CPW: You specifically say that the book is not about Black science but, rather, about articulating “how we come to know black life through asymmetrically connected knowledge systems.” Even so, you seem to be gesturing toward Black studies as Black scientific thought.

As a Black scientist and critical theorist, I was intrigued and challenged by these ideas: Black life in and through science, science as knowledge system, Blackness as knowledge system. What conclusions did you come to, if any, about the power relations between these framings?


KM: What I came to realize—or at least what I want to convey (but not conclusively)—is that Black methodologies are knowledge systems and ways of being. And also that these epistemological embodied networks are, following Sylvia Wynter, relational. In this way, the dynamism between our biological selves (our flesh, our blood, our hearts, our muscles and neurons) and the stories we tell about ourselves (about our identities and our sense of place) becomes central to how we conceptualize freedom.

I also learned that one way to think through power relations is to recognize differential ways of being, within the context of white supremacy. But, at the same time, to position all kinds of knowledges—so here we are thinking interhumanly and interecologically and intergeographically—as collaborative. Not just connected, but collaborative and cooperative.

So, what happens if scientific knowledge systems are both enjoined with and collaborate with Black knowledge systems? How might we imagine Black scientific knowledge not merely as additive (for example, here is the Black scientist; they are adding to the existing scientific story; so now we have achieved equity in science)? How might we imagine Black scientific knowledge, instead, as invested in an anticolonial project: a knowledge system that uses the methods of science to imagine new and radical and more just ways of relating to each other?

What I learned a lot about was the potentiality of generous collaboration and really taking collaboration seriously—like really embracing intellectual camaraderie. I really love Avery Gordon’s work on radical friendships; I apply her formulation not just to interhuman thinking, but also across different discursive and creative and ecological nodes. This allows for camaraderie, for example with song, and also recognizes the song as reaching out for friendship.

Friendships are hard and painful, too. So there is room there for a kind of embattled cooperation.

CPW: What stories are we telling when we are in these conversations about ownership over Black method and Black thought?


KM: To own Black thought and Black methodology closes down curiosity. It belies what Black methodologies are tasked to do: which is to work, read, think, create across different sites and knowledges and histories, in order to undo plantocratic and colonial logics that thrive on owning, possessing, having, excluding, extracting.

We can think about this beyond the broad strokes of thought and method and ask ourselves about how this kind of ownership logic emerges around concepts, ideas, citations.
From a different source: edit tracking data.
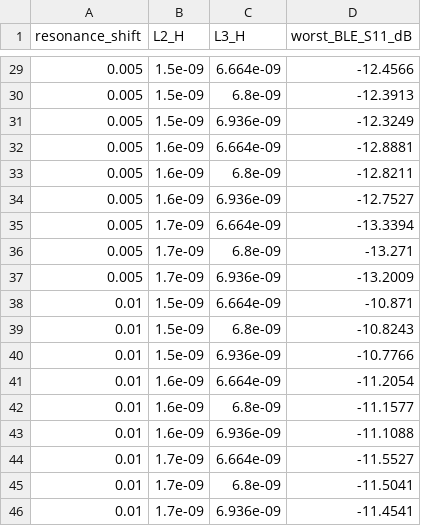
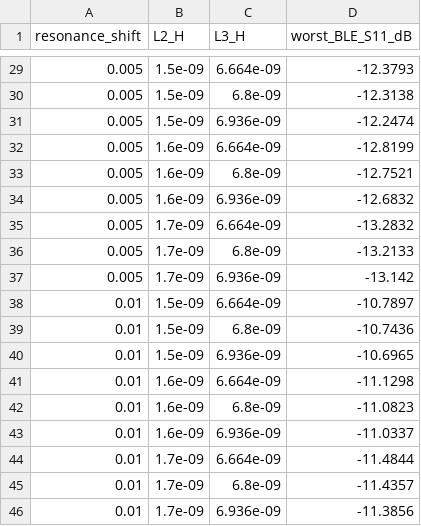
Before and after one commit to Stachu1/BLE_Sensor_Node, a CSV file: hardware/C23/testing/RF/antenna_C23-B/data/tolerance.csv, drawn as a sheet; only a part is shown, gaps mark what is left out; the diff covers the shown part only.

```diff
--- a/hardware/C23/testing/RF/antenna_C23-B/data/tolerance.csv
+++ b/hardware/C23/testing/RF/antenna_C23-B/data/tolerance.csv
@@ -29,18 +29,18 @@ resonance_shift,L2_H,L3_H,worst_BLE_S11_dB
-0.005,1.5e-09,6.664e-09,-12.4566
-0.005,1.5e-09,6.8e-09,-12.3913
-0.005,1.5e-09,6.936e-09,-12.3249
-0.005,1.6e-09,6.664e-09,-12.8881
-0.005,1.6e-09,6.8e-09,-12.8211
-0.005,1.6e-09,6.936e-09,-12.7527
-0.005,1.7e-09,6.664e-09,-13.3394
-0.005,1.7e-09,6.8e-09,-13.271
-0.005,1.7e-09,6.936e-09,-13.2009
-0.01,1.5e-09,6.664e-09,-10.871
-0.01,1.5e-09,6.8e-09,-10.8243
-0.01,1.5e-09,6.936e-09,-10.7766
-0.01,1.6e-09,6.664e-09,-11.2054
-0.01,1.6e-09,6.8e-09,-11.1577
-0.01,1.6e-09,6.936e-09,-11.1088
-0.01,1.7e-09,6.664e-09,-11.5527
-0.01,1.7e-09,6.8e-09,-11.5041
-0.01,1.7e-09,6.936e-09,-11.4541
+0.005,1.5e-09,6.664e-09,-12.3793
+0.005,1.5e-09,6.8e-09,-12.3138
+0.005,1.5e-09,6.936e-09,-12.2474
+0.005,1.6e-09,6.664e-09,-12.8199
+0.005,1.6e-09,6.8e-09,-12.7521
+0.005,1.6e-09,6.936e-09,-12.6832
+0.005,1.7e-09,6.664e-09,-13.2832
+0.005,1.7e-09,6.8e-09,-13.2133
+0.005,1.7e-09,6.936e-09,-13.142
+0.01,1.5e-09,6.664e-09,-10.7897
+0.01,1.5e-09,6.8e-09,-10.7436
+0.01,1.5e-09,6.936e-09,-10.6965
+0.01,1.6e-09,6.664e-09,-11.1298
+0.01,1.6e-09,6.8e-09,-11.0823
+0.01,1.6e-09,6.936e-09,-11.0337
+0.01,1.7e-09,6.664e-09,-11.4844
+0.01,1.7e-09,6.8e-09,-11.4357
+0.01,1.7e-09,6.936e-09,-11.3856
```
Also changed, not shown: 27 edited cells elsewhere in this file, hardware/C23/testing/RF/antenna_C23-B/data/efficiency.csv, hardware/C23/testing/RF/antenna_C23-B/data/s11_matched_cascade.csv, 9 other files.
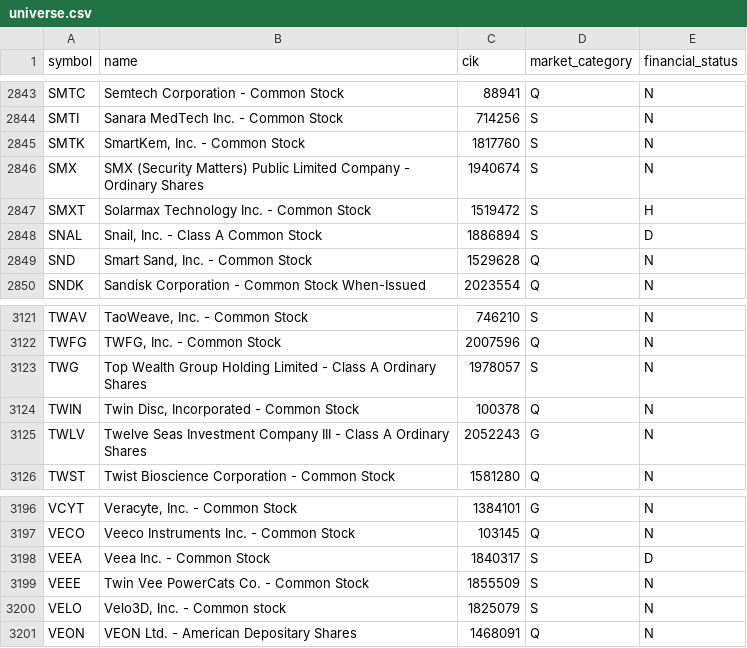
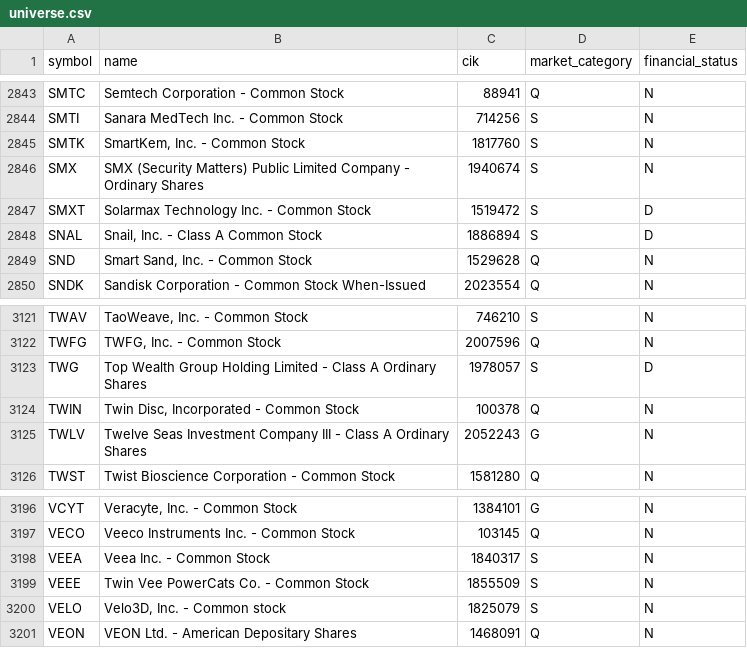
Before and after one commit to dalkilicetin/firsat-radari-v2, a CSV file: data/state/universe.csv, drawn as a sheet; only a part is shown, gaps mark what is left out.

```diff
--- a/data/state/universe.csv
+++ b/data/state/universe.csv
@@ -2846,3 +2846,3 @@ SMTK,"SmartKem, Inc. - Common Stock",1817760,S,N
 SMX,SMX (Security Matters) Public Limited Company - Ordinary Shares,1940674,S,N
-SMXT,Solarmax Technology Inc. - Common Stock,1519472,S,H
+SMXT,Solarmax Technology Inc. - Common Stock,1519472,S,D
 SNAL,"Snail, Inc. - Class A Common Stock",1886894,S,D
@@ -3122,3 +3122,3 @@ TWAV,"TaoWeave, Inc. - Common Stock",746210,S,N
 TWFG,"TWFG, Inc. - Common Stock",2007596,Q,N
-TWG,Top Wealth Group Holding Limited - Class A Ordinary Shares,1978057,S,N
+TWG,Top Wealth Group Holding Limited - Class A Ordinary Shares,1978057,S,D
 TWIN,"Twin Disc, Incorporated - Common Stock",100378,Q,N
@@ -3197,3 +3197,3 @@ VCYT,"Veracyte, Inc. - Common Stock",1384101,G,N
 VECO,Veeco Instruments Inc. - Common Stock,103145,Q,N
-VEEA,Veea Inc. - Common Stock,1840317,S,D
+VEEA,Veea Inc. - Common Stock,1840317,S,N
 VEEE,Twin Vee PowerCats Co. - Common Stock,1855509,S,N
```
Also changed, not shown: 3 other files.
Sometimes there is an unpleasant battle over who owns a particular concept. This battle is bound up in a refusal to appreciate the intellectual-creative work underpinning the concept itself. The skirmish over possession takes over and obscures what is really at stake.

Many years ago, I was at a dissertation workshop. Some Black graduate students were talking about slave narratives, and how some senior scholars claimed they “owned” certain slave archives.

I remember feeling really nauseous and confused about how this research was being described through the practice of ownership—the re-proprietorship, actually—of Black enslaved stories in this way. I cannot get this out of my head. I guess the senior scholars were saying, “That’s my slave, I found her first,” with a real enthusiasm. I was very rattled.

This was a cautionary tale for me! What does it mean to own ideas, extract ideas, exclude ideas?

CPW: Tell me the story behind this book. The introduction makes me think that it was a journey, that you landed somewhere different from where you began. What were you planning to do when you began the project?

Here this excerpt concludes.